### [DATASET RECORDS]
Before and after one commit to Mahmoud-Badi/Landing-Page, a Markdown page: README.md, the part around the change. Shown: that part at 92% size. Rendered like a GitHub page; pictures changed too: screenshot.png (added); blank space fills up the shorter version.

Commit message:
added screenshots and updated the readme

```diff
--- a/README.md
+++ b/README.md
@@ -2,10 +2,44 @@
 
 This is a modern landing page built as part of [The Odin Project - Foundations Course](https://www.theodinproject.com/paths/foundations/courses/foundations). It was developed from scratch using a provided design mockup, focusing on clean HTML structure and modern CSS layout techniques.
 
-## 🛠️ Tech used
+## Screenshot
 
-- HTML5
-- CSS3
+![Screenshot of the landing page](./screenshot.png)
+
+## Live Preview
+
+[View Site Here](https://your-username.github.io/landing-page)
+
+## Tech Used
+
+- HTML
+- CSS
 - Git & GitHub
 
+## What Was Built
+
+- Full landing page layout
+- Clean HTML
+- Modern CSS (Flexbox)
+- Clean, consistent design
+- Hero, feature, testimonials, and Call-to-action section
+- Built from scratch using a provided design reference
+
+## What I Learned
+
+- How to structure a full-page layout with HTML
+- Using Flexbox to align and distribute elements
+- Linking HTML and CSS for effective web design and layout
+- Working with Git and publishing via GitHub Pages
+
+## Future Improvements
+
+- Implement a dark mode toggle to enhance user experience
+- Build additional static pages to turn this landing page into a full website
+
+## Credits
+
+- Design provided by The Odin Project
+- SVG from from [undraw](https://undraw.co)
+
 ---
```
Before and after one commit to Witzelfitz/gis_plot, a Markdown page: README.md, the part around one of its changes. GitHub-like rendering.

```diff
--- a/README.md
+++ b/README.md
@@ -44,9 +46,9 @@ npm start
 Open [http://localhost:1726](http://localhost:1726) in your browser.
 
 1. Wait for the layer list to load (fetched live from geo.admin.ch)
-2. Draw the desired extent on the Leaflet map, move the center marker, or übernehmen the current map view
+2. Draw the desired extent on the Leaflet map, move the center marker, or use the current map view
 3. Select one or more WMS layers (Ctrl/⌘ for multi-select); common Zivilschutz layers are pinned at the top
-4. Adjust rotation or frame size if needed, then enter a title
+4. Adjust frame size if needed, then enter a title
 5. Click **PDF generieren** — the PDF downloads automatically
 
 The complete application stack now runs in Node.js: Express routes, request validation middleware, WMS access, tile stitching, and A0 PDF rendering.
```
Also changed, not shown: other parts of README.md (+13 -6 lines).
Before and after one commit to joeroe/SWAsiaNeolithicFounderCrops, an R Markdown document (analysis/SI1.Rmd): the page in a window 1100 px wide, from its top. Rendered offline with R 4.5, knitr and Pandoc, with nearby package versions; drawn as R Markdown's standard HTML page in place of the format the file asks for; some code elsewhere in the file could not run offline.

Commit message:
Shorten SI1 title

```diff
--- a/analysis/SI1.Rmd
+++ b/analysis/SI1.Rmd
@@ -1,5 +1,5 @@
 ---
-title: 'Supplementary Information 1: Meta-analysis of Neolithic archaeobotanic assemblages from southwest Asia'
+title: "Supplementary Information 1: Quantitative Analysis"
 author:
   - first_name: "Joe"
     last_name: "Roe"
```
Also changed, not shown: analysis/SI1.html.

### [BRIEF]
Exactly as they appear above, give the entries again.

### [TASK RESULT]
Before and after one commit to Mahmoud-Badi/Landing-Page, a Markdown page: README.md, the part around the change. Shown: that part at 92% size. Rendered like a GitHub page; pictures changed too: screenshot.png (added); blank space fills up the shorter version.

Commit message:
added screenshots and updated the readme

```diff
--- a/README.md
+++ b/README.md
@@ -2,10 +2,44 @@
 
 This is a modern landing page built as part of [The Odin Project - Foundations Course](https://www.theodinproject.com/paths/foundations/courses/foundations). It was developed from scratch using a provided design mockup, focusing on clean HTML structure and modern CSS layout techniques.
 
-## 🛠️ Tech used
+## Screenshot
 
-- HTML5
-- CSS3
+![Screenshot of the landing page](./screenshot.png)
+
+## Live Preview
+
+[View Site Here](https://your-username.github.io/landing-page)
+
+## Tech Used
+
+- HTML
+- CSS
 - Git & GitHub
 
+## What Was Built
+
+- Full landing page layout
+- Clean HTML
+- Modern CSS (Flexbox)
+- Clean, consistent design
+- Hero, feature, testimonials, and Call-to-action section
+- Built from scratch using a provided design reference
+
+## What I Learned
+
+- How to structure a full-page layout with HTML
+- Using Flexbox to align and distribute elements
+- Linking HTML and CSS for effective web design and layout
+- Working with Git and publishing via GitHub Pages
+
+## Future Improvements
+
+- Implement a dark mode toggle to enhance user experience
+- Build additional static pages to turn this landing page into a full website
+
+## Credits
+
+- Design provided by The Odin Project
+- SVG from from [undraw](https://undraw.co)
+
 ---
```
Before and after one commit to Witzelfitz/gis_plot, a Markdown page: README.md, the part around one of its changes. GitHub-like rendering.

```diff
--- a/README.md
+++ b/README.md
@@ -44,9 +46,9 @@ npm start
 Open [http://localhost:1726](http://localhost:1726) in your browser.
 
 1. Wait for the layer list to load (fetched live from geo.admin.ch)
-2. Draw the desired extent on the Leaflet map, move the center marker, or übernehmen the current map view
+2. Draw the desired extent on the Leaflet map, move the center marker, or use the current map view
 3. Select one or more WMS layers (Ctrl/⌘ for multi-select); common Zivilschutz layers are pinned at the top
-4. Adjust rotation or frame size if needed, then enter a title
+4. Adjust frame size if needed, then enter a title
 5. Click **PDF generieren** — the PDF downloads automatically
 
 The complete application stack now runs in Node.js: Express routes, request validation middleware, WMS access, tile stitching, and A0 PDF rendering.
```
Also changed, not shown: other parts of README.md (+13 -6 lines).
Before and after one commit to joeroe/SWAsiaNeolithicFounderCrops, an R Markdown document (analysis/SI1.Rmd): the page in a window 1100 px wide, from its top. Rendered offline with R 4.5, knitr and Pandoc, with nearby package versions; drawn as R Markdown's standard HTML page in place of the format the file asks for; some code elsewhere in the file could not run offline.

Commit message:
Shorten SI1 title

```diff
--- a/analysis/SI1.Rmd
+++ b/analysis/SI1.Rmd
@@ -1,5 +1,5 @@
 ---
-title: 'Supplementary Information 1: Meta-analysis of Neolithic archaeobotanic assemblages from southwest Asia'
+title: "Supplementary Information 1: Quantitative Analysis"
 author:
   - first_name: "Joe"
     last_name: "Roe"
```
Also changed, not shown: analysis/SI1.html.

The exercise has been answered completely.